Why is it harmful?
First, sunburn is a painful condition. The sunburnt area may become infected with microorganisms and leave a whitish or dark pigmentation after healing. And second, compared to the normal skin, skin cancers can arise more frequently in the sunburnt areas, years after it first occurred.

Are there any cures or medications for this problem?
Patients with sunburn should take rest. Further exposure to sunlight should be avoided. Painkillers can be given to reduce inflammation and pain. Calamine lotion or mildly potent corticosteroid creams can be applied. If secondary infection is present or is highly probable, topical or oral antibiotics can be added. Oral corticosteroids may be required in severe cases. In rare cases, hospitalization may be necessary.

What is skin tan and and how can it be prevented?
Tanning means darkening of skin color. Darker the skin type, darker and faster will be the tanning. Tanning may be immediate or delayed. Immediate tanning is due to UVB and visible light. Delayed tanning is only due to UVB and begins in two to three days after exposure and may last for two weeks. Avoiding mid-day sun can prevent skin burn or tan. One can watch the weather news or use apps in smart phones to check the UV index. If the UV index is high, avoid avoiding going outdoors or use maximum sun protection.

How much sun does our skin need?
There have not been many studies regarding it in Nepal. On top of that, Nepal has a varied geography. As far as Kathmandu is concerned, the weather is usually pleasant and sunny, even in winter. Among dermatology colleagues, we came to a rough conclusion that maybe five to twenty minutes of sun exposure is enough. But that depends on how strong the sun is on a particular day and parts of the skin being exposed. However, if one has skin diseases due to sunlight, it is not recommended to undergo sun exposure.

What do those prone to sunburn need to keep in mind?
First of all you need to know your skin type. Also, fairer skin is more prone to sunburn and tan minimally whereas the darker skin burn less and tan more. But sunscreen is recommended for everyone. You should also use black-colored umbrella and broad-brimmed hats and wear protective clothing that covers sun-exposed areas when stepping out on a sunny day.
If you think you have sunburn, please consult a dermatologist. Many skin diseases are caused by sunlight and they may look like sunburn.

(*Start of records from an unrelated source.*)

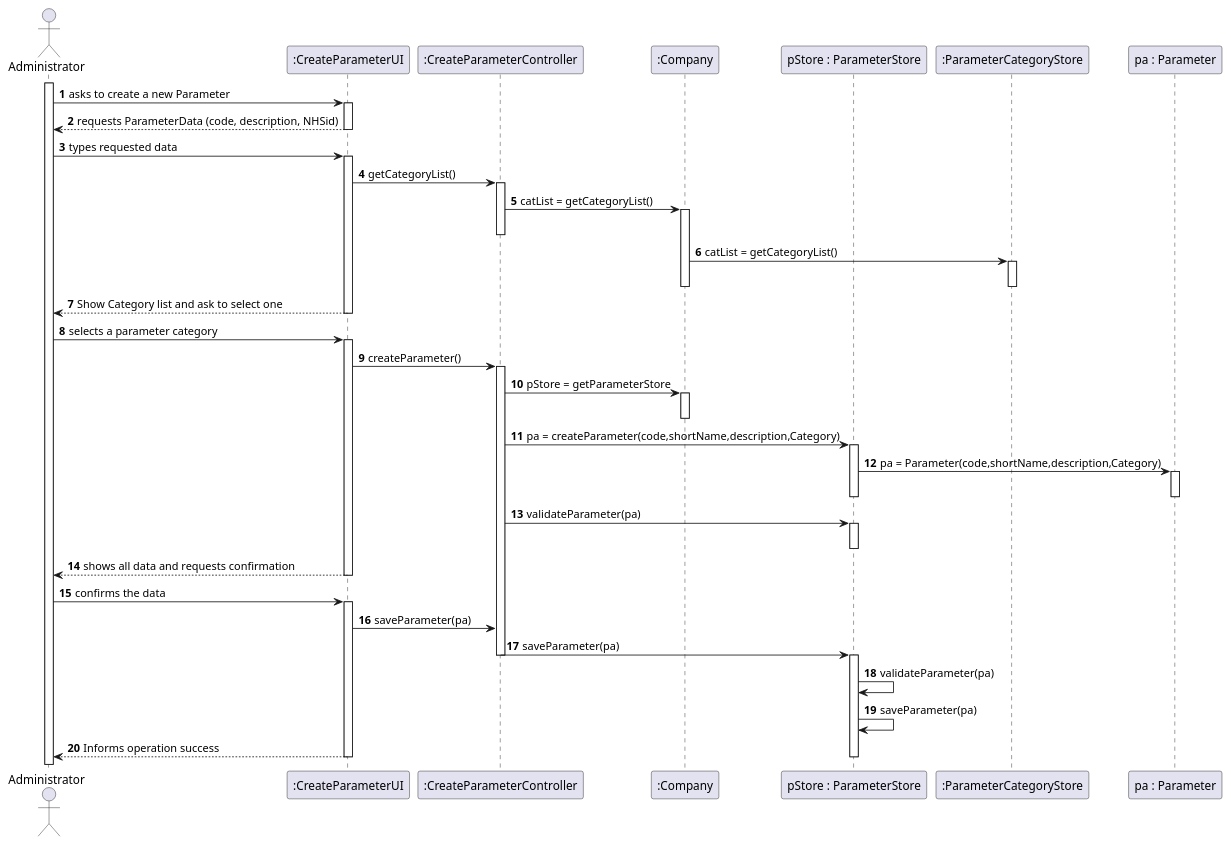
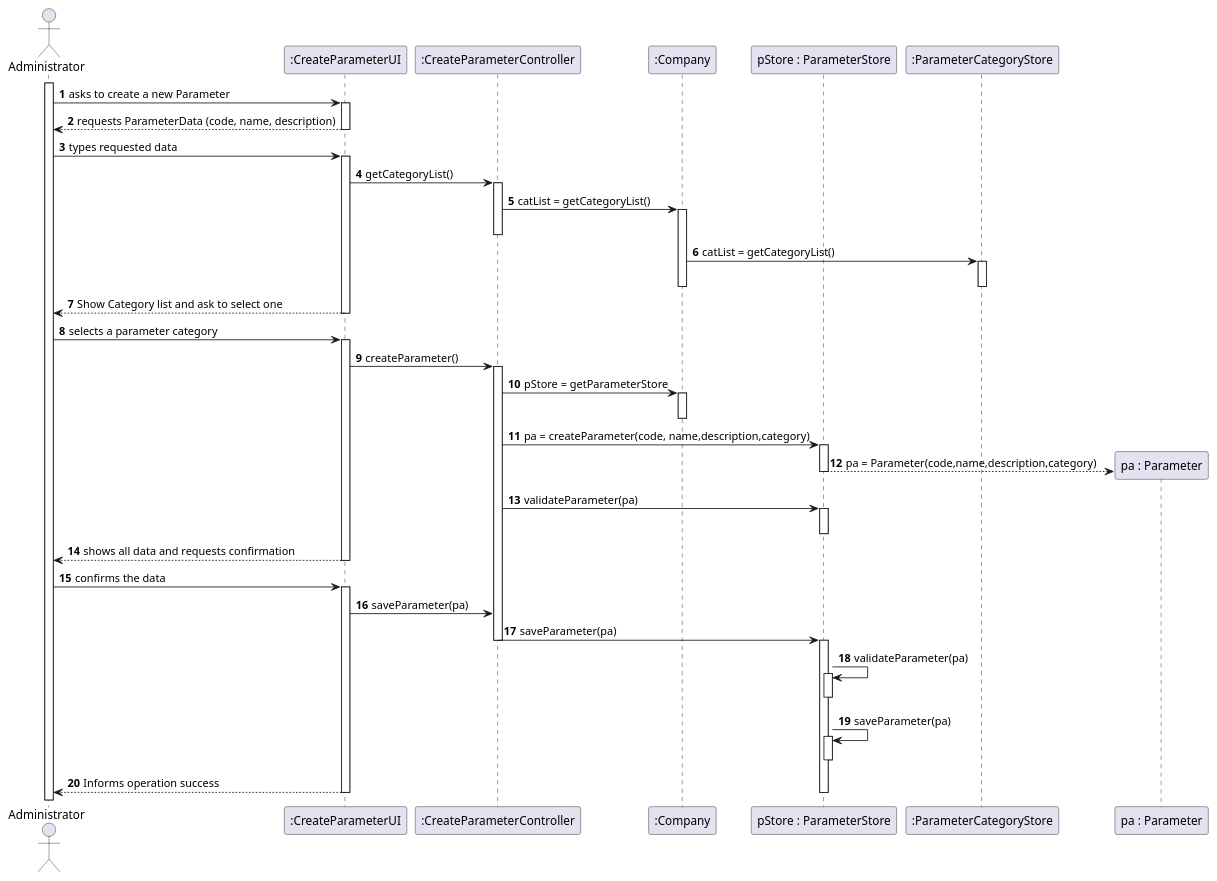
The diagram in docs/SprintB/US10/US10_SD.puml (MarianaCLages/LAPR2), drawn with PlantUML before and after one commit. The commit also changed 10 other files, not shown here.

```diff
--- a/docs/SprintB/US10/US10_SD.puml
+++ b/docs/SprintB/US10/US10_SD.puml
@@ -1,106 +1,108 @@
 @startuml
 autonumber
 'hide footbox
 actor "Administrator" as Administrator
 
 participant ":CreateParameterUI" as UI
 participant ":CreateParameterController" as CTRL
 participant ":Company" as COMPANY
 participant "pStore : ParameterStore" as PARAMETERSTORE
 participant ":ParameterCategoryStore" as CATEGORYSTORE
 participant "pa : Parameter" as PARAMETER
 
 
 activate Administrator
 Administrator -> UI: asks to create a new Parameter
 activate UI
 
 
 
 
-UI --> Administrator :requests ParameterData (code, description, NHSid)
+UI --> Administrator :requests ParameterData (code, name, description)
 deactivate UI
 
 
 Administrator -> UI : types requested data
 activate UI
 
 
 
 UI -> CTRL : getCategoryList()
 activate CTRL
 
 
 CTRL -> COMPANY : catList = getCategoryList()
 activate COMPANY
 deactivate CTRL
 
 COMPANY -> CATEGORYSTORE  : catList = getCategoryList()
 activate CATEGORYSTORE
 deactivate COMPANY
 deactivate CATEGORYSTORE
 
 
 
 
 
 
 UI --> Administrator : Show Category list and ask to select one
 deactivate UI
 
 
 
 
 
 Administrator -> UI : selects a parameter category
 activate UI
 
 
 
 
 UI-> CTRL : createParameter()
 activate CTRL
 
 CTRL -> COMPANY : pStore = getParameterStore
 activate COMPANY
 deactivate COMPANY
-CTRL -> PARAMETERSTORE : pa = createParameter(code,shortName,description,Category)
+CTRL -> PARAMETERSTORE : pa = createParameter(code, name,description,category)
 
 activate PARAMETERSTORE
 
-PARAMETERSTORE -> PARAMETER : pa = Parameter(code,shortName,description,Category)
+PARAMETERSTORE --> PARAMETER **: pa = Parameter(code,name,description,category)
 
-activate PARAMETER
-deactivate PARAMETER
+
 deactivate PARAMETERSTORE
 CTRL -> PARAMETERSTORE : validateParameter(pa)
 activate PARAMETERSTORE
 deactivate PARAMETERSTORE
 
 UI --> Administrator : shows all data and requests confirmation
 deactivate UI
 
 Administrator -> UI : confirms the data
 activate UI
 
 UI-> CTRL : saveParameter(pa)
 
 CTRL -> PARAMETERSTORE : saveParameter(pa)
 deactivate CTRL
 activate PARAMETERSTORE
 PARAMETERSTORE -> PARAMETERSTORE : validateParameter(pa)
+activate PARAMETERSTORE
+deactivate PARAMETERSTORE
 PARAMETERSTORE -> PARAMETERSTORE : saveParameter(pa)
-
+activate PARAMETERSTORE
+deactivate PARAMETERSTORE
 
 UI --> Administrator : Informs operation success
 deactivate UI
 
 deactivate PARAMETERSTORE
 
 
 
 
 
 
 
 @enduml
```
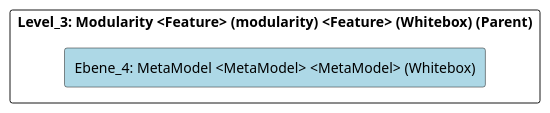
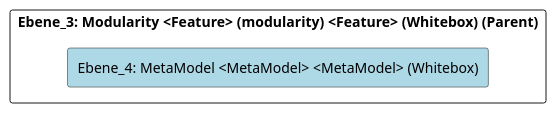
Before and after one commit to marcozwyssig/cleon: the diagram in doc/cleonproject_deliverables_architecture_model_architecture/adoc/de/05_bausteinsicht/cleon/common/modularity/metamodel/ebene_4_metamodel.adoc, drawn with PlantUML. The commit also changed other lines of this file and 620 other files, not shown here.

```diff
--- a/doc/cleonproject_deliverables_architecture_model_architecture/adoc/de/05_bausteinsicht/cleon/common/modularity/metamodel/ebene_4_metamodel.adoc
+++ b/doc/cleonproject_deliverables_architecture_model_architecture/adoc/de/05_bausteinsicht/cleon/common/modularity/metamodel/ebene_4_metamodel.adoc
@@ -20,24 +20,24 @@
 [plantuml, Ebene_4: MetaModel <MetaModel> <MetaModel> (Whitebox)BlockOverview, format="svg"]
 ----
 @startuml Ebene_4: MetaModel <MetaModel> <MetaModel> (Whitebox)BuildingBlockOverview
 
 skinparam ranksep 10
 skinparam componentStyle rectangle
 skinparam shadowing false
 skinparam arrowColor lightblue
 skinparam arrowThickness 1.2
 skinparam rectangle {
   BackgroundColor White
   BorderColor #333
   RoundCorner 10
 }
 top to bottom direction
 
-component "Level_3: Modularity <Feature> (modularity) <Feature> (Whitebox) (Parent)" {
+component "Ebene_3: Modularity <Feature> (modularity) <Feature> (Whitebox) (Parent)" {
     component "Ebene_4: MetaModel <MetaModel> <MetaModel> (Whitebox)" #lightblue {
     }
 
 }
 
 @enduml
 ----
```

One particular disease called Lupus Erythematosus may mimic sunburn but is much more severe disease than sunburn. The therapy may differ. Sun burn and sun allergy is also different.

Your advice to people to be sun-safe?
In my practice, I come across a lot of sun allergies but rarely sunburn. Sun allergy called Polymorphic Light Eruption (PMLE/PLE) is very common in Kathmandu valley. Even if one has normal skin, consult with a dermatologist to find out which sunscreen, face wash and moisturizer are good for you. Also, those prone to sun related skin diseases should apply sunscreen religiously. But even sunscreens can cause allergies. It may also give rise to pimples and cause sweat rash. In such cases, non-comedogenic and aqua gel formulations can be used.

The doctor’s note on sunscreen
Apply sunscreen that gives protection from both UVB and UVA lights. While buying, choose sunscreens having proper proportion of both physical and chemical agents. For children, it is better to use sunscreens with only physical agents. Generally for Nepalis skin, sunscreen with SPF (sun protection factor) 15 is sufficient. However, people with fairer skin need sunscreen with more SPF. People prone to sunburn, sun tan, and sunlight induced skin diseases also need sunscreen with more SPF. Most sunscreens work for up to three hours after application. So reapplication is necessary three hourly during daytime as well. This may sound impractical but it’s highly recommended.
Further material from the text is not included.